The city is set to take bids this fall on the Middle Tennessee Boulevard improvement project, an estimated $11.2 million construction job that’s expected to change the flow of traffic and create a fresh look on the university’s west side.
The federal government is providing $8.5 million and MTSU is kicking in another $3 million for the work, which is slated to begin between September and November and take two and a half years, according to Murfreesboro Transportation Director Dana Richardson.
The overall project, including engineering, right-of-way acquisition, and construction is estimated to cost approximately $12.2 million and Murfreesboro will participate in funding and provide in-kind funding, in part through local utility work on the project, which currently has an estimated $1 million deficit, Richardson said.
The project was delayed because the federal government audited Murfreesboro’s right-of-way acquisition procedure and required that the city obtain a temporary construction easement from the university, Richardson said.
Stretching from East Main Street to Greenland Drive, work will include widening the road to four lanes with bike lanes, new sidewalks, adding a landscaped median and installing traffic signals at Division Street and East Lytle Street. Two university tennis courts closest to Middle Tennessee Boulevard will be removed in the widening.
“A lot of the work is not just for vehicular traffic but is also being undertaken to better accommodate bikes and pedestrian traffic,” Richardson said.
In addition, brick corner markers will be built at Bell Street and Middle Tennessee Boulevard at the Bell Street entrance and at East Main and Middle Tennessee Boulevard, according to the university.
The marker at East Main with the university logo will be similar to one at the Rutherford Boulevard entrance, MTSU spokesman Jimmy Hart said.
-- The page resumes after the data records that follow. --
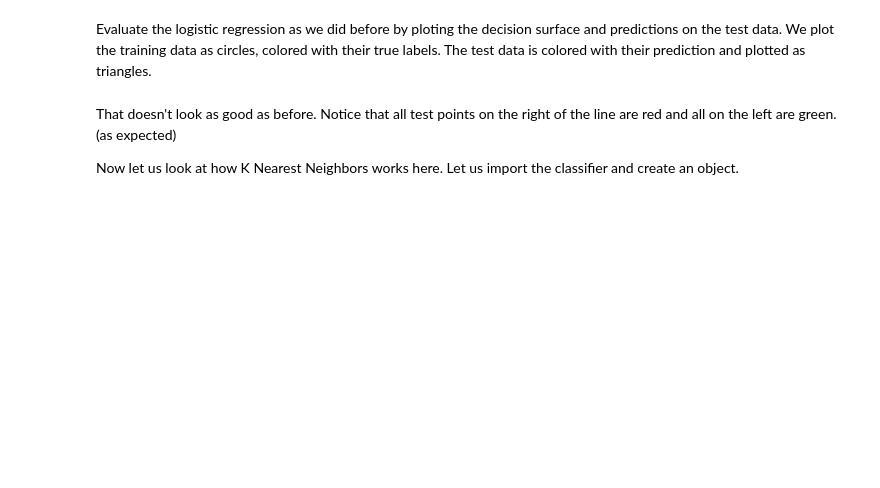
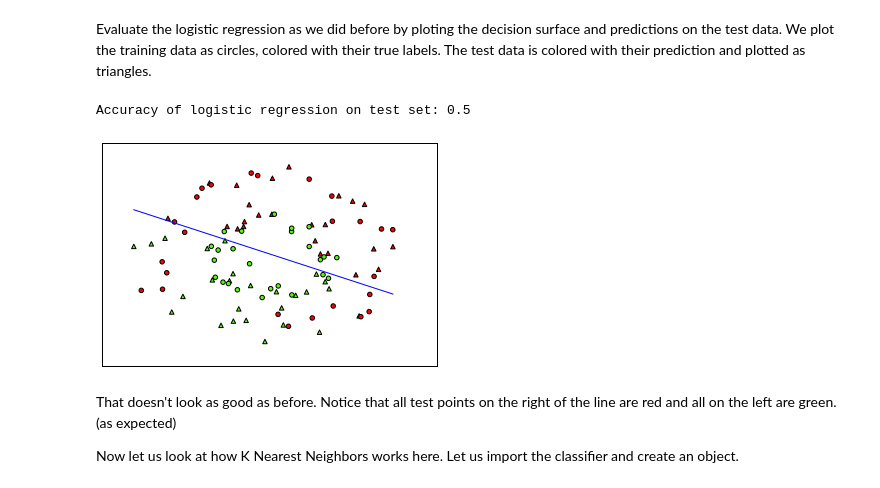
Before and after one commit to temporaer/tutorial_ml_gkbionics, a Jupyter notebook: 5 - k Nearest Neighbors.ipynb, the cells around one changed output. Drawn from its saved outputs; the diff is of its cells as text; code cells hidden in the pictures; blank space fills up the shorter version.

```diff
--- a/5 - k Nearest Neighbors.ipynb
+++ b/5 - k Nearest Neighbors.ipynb
@@ -32,14 +44,18 @@ Evaluate the logistic regression as we did before by ploting the decision surfac
 We plot the training data as circles, colored with their true labels.
 The test data is colored with their prediction and plotted as triangles.
 # %%
+plt.prism()
 from utility import plot_decision_boundary
 y_pred_test = logreg.predict(X_test)
 plt.scatter(X_test[:, 0], X_test[:, 1], c=y_pred_test, marker='^')
 plt.scatter(X_train[:, 0], X_train[:, 1], c=y_train)
 plot_decision_boundary(logreg, X)
 plt.xlim(-1.5, 1.5)
 plt.ylim(-1.5, 1.5)
 print "Accuracy of logistic regression on test set:", logreg.score(X_test, y_test)
+# %% [output]
+Accuracy of logistic regression on test set: 0.5
+[figure, added]
 # %% [markdown]
 That doesn't look as good as before. Notice that all test points on the right of the line are red and all on the left are green. (as expected)
 
```
Also changed, not shown: parts of 16 cells of this notebook, 3 other files.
The Bell Street entrance will have brick walls similar to walls at the Blue Raider and
Greenland drives entrance and to those under construction at Champion Way and Greenland.
Lighting, trees and walkways are part of the project on the campus side of Middle Tennessee Boulevard, and new entrances are planned at Faulkinberry Drive and at Murphy Center.
The campus has multiple entrances and exits across campus that can be used as alternative routes when construction is under way, Hart said.
Cherry Lane extension
Cherry Lane in north Murfreesboro between Memorial Boulevard and NW Broad Street is a three-phase project. The first phase from Memorial Boulevard to the western boundary of Siegel Park was completed in late 2005 for approximately $1.8 million. The first part of the Cherry Lane improvement project comprised construction of four lanes, with a median, stretching beside the soccer complex from Memorial Boulevard, where a signal light was installed.
The second phase, which is in the preliminary engineering stage, stretches from the western boundary of the Siegel Park to the Alford Road and Sulphur Springs Road intersection and is estimated to cost approximately $10 million dollars.
The third phase, an estimated $29.7 million project, will run from the Alford Road and Sulphur Springs Road intersection to a new interchange to be constructed at state Route 840 and then to Northwest Broad Street. Federal funding will total $9.4 million for the project, and the city’s portion is slated at $20.2 million. Murfreesboro officials plan to hold a public meeting this summer on phase three of the Cherry Lane extension project. It is estimated that the entire project could be completed within seven to 10 years.
Cherry Lane’s extension is designed to shift traffic off Thompson Lane and enable motorists to reach Northwest Broad Street and 840 without having to travel south on Thompson Lane, Richardson said.
Thompson Lane, nevertheless, is to go through a widening project that would change the existing two-lane road to a five-lane road with sidewalks. This project is to be managed by the Tennessee Department of Transportation at an estimated cost of approximately $30 million. It could take five to seven years before the project is set for bidding.
Bradyville Pike widening
The city plans to hold another public meeting for the Bradyville Pike widening project from Southeast Broad Street to Rutherford Boulevard in late 2014, according to Richardson.
Work is in the final design phase, following Federal Highway Administration approval of the preliminary engineering and environmental impact documents. Right-of-way acquisition should be done by mid-2016.
The preliminary estimated cost for the construction phase is $5 million, but the project, which will include widening to three lanes with sidewalks and bicycle lanes, is expected to wind up costing more, Richardson said. Since Bradyville Pike is a state highway, TDOT will provide funding for the lion’s share of the work, and the federal government share is $1.4 million while Murfreesboro is set to pay $366,880, according to Richardson.
“It’s something the city needs, but it’s also a state highway, so we’re sharing funding,” Richardson said. It is hoped that construction could be completed by late 2019.
The final phase of Veterans Parkway – from Barfield Road to St. Andrews Drive – is in the midst of construction sub-grade and fill work and is expected to be completed in December 2015.
The 2.1-mile, $7.6 million job is the final part of the Veterans Parkway project that loops around the city’s west side and dead-ends at Burnt Knob Road.
This last section was put on hold because of the economic downturn in the late 2000s, but the city awarded a construction contract in November 2013 after the economy rebounded, according to Richardson.